Records supplied below:

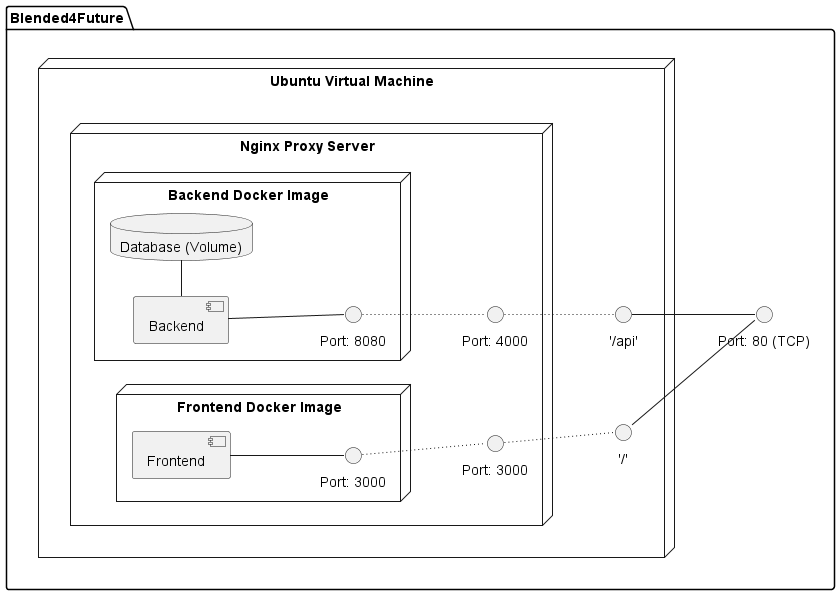
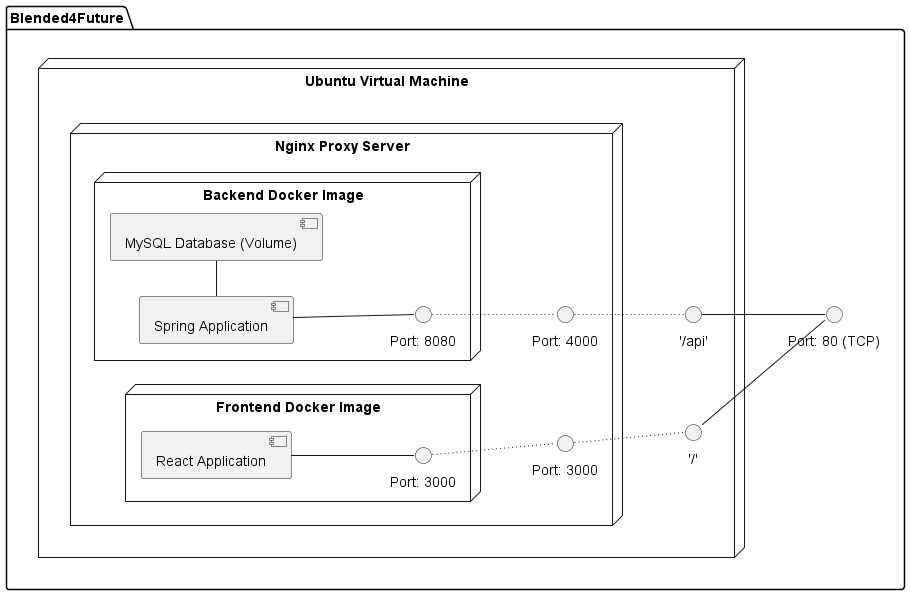
Diagramas Logicos adicionados

diff --git a/capitulos/cap4-implementacao/seccoes/backend.tex b/capitulos/cap4-implementacao/seccoes/backend.tex
@@ -42,7 +42,7 @@ A framework Spring apresentou à equipa uma alta curva de aprendizagem. Os vári
 
 A estrutura de pastas do backend foi definida para enaltecer a função de cada ficheiro e/ou classe em cada uma, como pode ser observado na figura \ref{fig:folder-struct-backend}.
 
-\begin{figure}
+\begin{figure}[h!tbp]
     \centering
     \includegraphics[width=0.5\linewidth]{capitulos/cap4-implementacao/assets/fold-struct-backend.png}
     \caption{Estrutura de pastas do backend}
@@ -51,7 +51,7 @@ A estrutura de pastas do backend foi definida para enaltecer a função de cada 
 
 \subsubsection{Entidades e relações}
 
-Para o caso de uso a ser considerado, a entidade de maior importância será \textit{Project}. Esta encontra-se representada na figura \ref{fig:classe-projeto}.
+Para o caso de uso a ser considerado, a entidade de maior importância será \textit{Project}. Esta encontra-se representada na figura \ref{lst:classe-projeto}.
 
 Em nota, interessante enaltecer o uso das respetivas anotações:
 
@@ -69,12 +69,7 @@ Em nota, interessante enaltecer o uso das respetivas anotações:
 
 \end{itemize}
 
-
-\begin{figure}
-    \centering
-    
-    \begin{lstlisting}[language=Java]
-
+\begin{lstlisting}[language=Java, caption={Classe \textit{Project}}, label={lst:class-project}]
 @Entity
 @Data
 @EqualsAndHashCode(callSuper = true)
@@ -106,12 +101,7 @@ public class Project extends BaseEntity {
     @ManyToOne
     private CourseEdition courseEdition;
 }
-
-    \end{lstlisting}
-
-    \caption{Classe \textit{Project}}
-    \label{fig:classe-projeto}
-\end{figure}
+\end{lstlisting}
 
 
 

diff --git a/capitulos/cap3-analisedoproblema/arquitetura.tex b/capitulos/cap3-analisedoproblema/arquitetura.tex
@@ -11,6 +11,13 @@
 
 \subsubsection{Diagrama Lógico}
 
+\begin{figure}[h!tbp]
+    \centering
+    \includegraphics[width=0.5\linewidth]{capitulos/cap3-analisedoproblema/assets/arquiteturasistema/logical/logical_l1.png}
+    \caption{Diagrama Lógico de Nível 1}
+    \label{fig:diagram-lvl1-logical}
+\end{figure}
+
 \subsubsection{Diagrama de Implementação}
 
 \subsubsection{Diagrama Físico} 
@@ -32,6 +39,13 @@ A figura \ref{fig:diagram-lvl1-physical} demonstra o diagrama de físico de nív
 
 \subsubsection{Diagrama Lógico}
 
+\begin{figure}[h!tbp]
+    \centering
+    \includegraphics[width=0.7\linewidth]{capitulos/cap3-analisedoproblema/assets/arquiteturasistema/logical/logical_l2.png}
+    \caption{Diagrama Lógico de Nível 2}
+    \label{fig:diagram-lvl2-logical}
+\end{figure}
+
 \subsubsection{Diagrama de Implementação}
 
 \subsubsection{Diagrama Físico} 
@@ -46,9 +60,19 @@ A figura \ref{fig:diagram-lvl2-physical} demonstra o diagrama de físico de nív
 \end{figure}
 
 
+
+
 \subsection{Nível 3}
 
 \subsubsection{Diagrama Lógico}
+
+\begin{figure}[h!tbp]
+    \centering
+    \includegraphics[width=0.8\linewidth]{capitulos/cap3-analisedoproblema/assets/arquiteturasistema/logical/logical_l3.png}
+    \caption{Diagrama Lógico de Nível 3}
+    \label{fig:diagram-lvl3-logical}
+\end{figure}
+
 
 \subsubsection{Diagrama de Implementação}
 
@@ -67,8 +91,6 @@ A figura \ref{fig:diagram-lvl3-physical} demonstra o diagrama de físico de nív
 
 
 \subsection{Nível 4}
-
-\subsubsection{Diagrama Lógico}
 
 \subsubsection{Diagrama de Implementação}
 

diff --git a/capitulos/cap4-implementacao/implementacao.tex b/capitulos/cap4-implementacao/implementacao.tex
@@ -34,7 +34,7 @@ A Microsoft oferece ferramentas para ajudar neste processo \cite{run-a-self-host
 
 Após a criação do agente basta iniciar o \textit{container Docker}, tendo em atenção à indicação das variaveis de ambiente necessárias. A figura \ref{fig:start-docker-agent} demonstra isso mesmo, com censura a qualquer informação sensivel à organização.
 
-\begin{figure}
+\begin{figure}[h!tbp]
     
 
 \begin{lstlisting}
@@ -55,7 +55,7 @@ Após a criação do agente basta iniciar o \textit{container Docker}, tendo em 
 
 Logo após, é possivél ver o agente disponível no Azure DevOps (Figura \ref{fig:agent-devops}). 
 
-\begin{figure}
+\begin{figure}[h!tbp]
 \includegraphics[width=\linewidth]{capitulos/cap4-implementacao/assets/devops-agent.png}
 \caption{Agente disponbilizado no Azure DevOps}
 \label{fig:agent-devops}
@@ -67,7 +67,7 @@ O conceito de trabalho (em inglês, \textit{Job}) é de extrema importância no 
 
 Nesta secção demonstra-se a \textit{pipeline} criada e os respetivos passos por ela tomados, utilizando como exemplo a definida para o módulo frontend. A versão completa deste ficheiro poderá ser encontrada no appêndice \ref{app:pipeline-yaml}. 
 
-\begin{figure}
+\begin{figure}[h!tbp]
     \centering
     \includegraphics[width=0.3\linewidth]{capitulos/cap4-implementacao/assets/pipeline-activity-diagram.png}
     \caption{Diagrama de atividade representante da Pipeline de construção de uma nova versão}

diff --git a/appendices/b-pipeline-start.sh/appendix-b.tex b/appendices/b-pipeline-start.sh/appendix-b.tex
@@ -1,4 +1,4 @@
 \chapter{Script para conexão de uma máquina à \textit{agent pool} do Azure Pipelines}
 \label{app:pipeline-start.sh}
 
-%\lstinputlisting{appendices/b-pipeline-start.sh/start.sh}
+\lstinputlisting{appendices/b-pipeline-start.sh/start.sh}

End of Records supplied.

** Requirement **
Print each entry above exactly. The pictures should not be printed.

** The completed task **
Diagramas Logicos adicionados

diff --git a/capitulos/cap4-implementacao/seccoes/backend.tex b/capitulos/cap4-implementacao/seccoes/backend.tex
@@ -42,7 +42,7 @@ A framework Spring apresentou à equipa uma alta curva de aprendizagem. Os vári
 
 A estrutura de pastas do backend foi definida para enaltecer a função de cada ficheiro e/ou classe em cada uma, como pode ser observado na figura \ref{fig:folder-struct-backend}.
 
-\begin{figure}
+\begin{figure}[h!tbp]
     \centering
     \includegraphics[width=0.5\linewidth]{capitulos/cap4-implementacao/assets/fold-struct-backend.png}
     \caption{Estrutura de pastas do backend}
@@ -51,7 +51,7 @@ A estrutura de pastas do backend foi definida para enaltecer a função de cada 
 
 \subsubsection{Entidades e relações}
 
-Para o caso de uso a ser considerado, a entidade de maior importância será \textit{Project}. Esta encontra-se representada na figura \ref{fig:classe-projeto}.
+Para o caso de uso a ser considerado, a entidade de maior importância será \textit{Project}. Esta encontra-se representada na figura \ref{lst:classe-projeto}.
 
 Em nota, interessante enaltecer o uso das respetivas anotações:
 
@@ -69,12 +69,7 @@ Em nota, interessante enaltecer o uso das respetivas anotações:
 
 \end{itemize}
 
-
-\begin{figure}
-    \centering
-    
-    \begin{lstlisting}[language=Java]
-
+\begin{lstlisting}[language=Java, caption={Classe \textit{Project}}, label={lst:class-project}]
 @Entity
 @Data
 @EqualsAndHashCode(callSuper = true)
@@ -106,12 +101,7 @@ public class Project extends BaseEntity {
     @ManyToOne
     private CourseEdition courseEdition;
 }
-
-    \end{lstlisting}
-
-    \caption{Classe \textit{Project}}
-    \label{fig:classe-projeto}
-\end{figure}
+\end{lstlisting}
 
 
 

diff --git a/capitulos/cap3-analisedoproblema/arquitetura.tex b/capitulos/cap3-analisedoproblema/arquitetura.tex
@@ -11,6 +11,13 @@
 
 \subsubsection{Diagrama Lógico}
 
+\begin{figure}[h!tbp]
+    \centering
+    \includegraphics[width=0.5\linewidth]{capitulos/cap3-analisedoproblema/assets/arquiteturasistema/logical/logical_l1.png}
+    \caption{Diagrama Lógico de Nível 1}
+    \label{fig:diagram-lvl1-logical}
+\end{figure}
+
 \subsubsection{Diagrama de Implementação}
 
 \subsubsection{Diagrama Físico} 
@@ -32,6 +39,13 @@ A figura \ref{fig:diagram-lvl1-physical} demonstra o diagrama de físico de nív
 
 \subsubsection{Diagrama Lógico}
 
+\begin{figure}[h!tbp]
+    \centering
+    \includegraphics[width=0.7\linewidth]{capitulos/cap3-analisedoproblema/assets/arquiteturasistema/logical/logical_l2.png}
+    \caption{Diagrama Lógico de Nível 2}
+    \label{fig:diagram-lvl2-logical}
+\end{figure}
+
 \subsubsection{Diagrama de Implementação}
 
 \subsubsection{Diagrama Físico} 
@@ -46,9 +60,19 @@ A figura \ref{fig:diagram-lvl2-physical} demonstra o diagrama de físico de nív
 \end{figure}
 
 
+
+
 \subsection{Nível 3}
 
 \subsubsection{Diagrama Lógico}
+
+\begin{figure}[h!tbp]
+    \centering
+    \includegraphics[width=0.8\linewidth]{capitulos/cap3-analisedoproblema/assets/arquiteturasistema/logical/logical_l3.png}
+    \caption{Diagrama Lógico de Nível 3}
+    \label{fig:diagram-lvl3-logical}
+\end{figure}
+
 
 \subsubsection{Diagrama de Implementação}
 
@@ -67,8 +91,6 @@ A figura \ref{fig:diagram-lvl3-physical} demonstra o diagrama de físico de nív
 
 
 \subsection{Nível 4}
-
-\subsubsection{Diagrama Lógico}
 
 \subsubsection{Diagrama de Implementação}
 

diff --git a/capitulos/cap4-implementacao/implementacao.tex b/capitulos/cap4-implementacao/implementacao.tex
@@ -34,7 +34,7 @@ A Microsoft oferece ferramentas para ajudar neste processo \cite{run-a-self-host
 
 Após a criação do agente basta iniciar o \textit{container Docker}, tendo em atenção à indicação das variaveis de ambiente necessárias. A figura \ref{fig:start-docker-agent} demonstra isso mesmo, com censura a qualquer informação sensivel à organização.
 
-\begin{figure}
+\begin{figure}[h!tbp]
     
 
 \begin{lstlisting}
@@ -55,7 +55,7 @@ Após a criação do agente basta iniciar o \textit{container Docker}, tendo em 
 
 Logo após, é possivél ver o agente disponível no Azure DevOps (Figura \ref{fig:agent-devops}). 
 
-\begin{figure}
+\begin{figure}[h!tbp]
 \includegraphics[width=\linewidth]{capitulos/cap4-implementacao/assets/devops-agent.png}
 \caption{Agente disponbilizado no Azure DevOps}
 \label{fig:agent-devops}
@@ -67,7 +67,7 @@ O conceito de trabalho (em inglês, \textit{Job}) é de extrema importância no 
 
 Nesta secção demonstra-se a \textit{pipeline} criada e os respetivos passos por ela tomados, utilizando como exemplo a definida para o módulo frontend. A versão completa deste ficheiro poderá ser encontrada no appêndice \ref{app:pipeline-yaml}. 
 
-\begin{figure}
+\begin{figure}[h!tbp]
     \centering
     \includegraphics[width=0.3\linewidth]{capitulos/cap4-implementacao/assets/pipeline-activity-diagram.png}
     \caption{Diagrama de atividade representante da Pipeline de construção de uma nova versão}

diff --git a/appendices/b-pipeline-start.sh/appendix-b.tex b/appendices/b-pipeline-start.sh/appendix-b.tex
@@ -1,4 +1,4 @@
 \chapter{Script para conexão de uma máquina à \textit{agent pool} do Azure Pipelines}
 \label{app:pipeline-start.sh}
 
-%\lstinputlisting{appendices/b-pipeline-start.sh/start.sh}
+\lstinputlisting{appendices/b-pipeline-start.sh/start.sh}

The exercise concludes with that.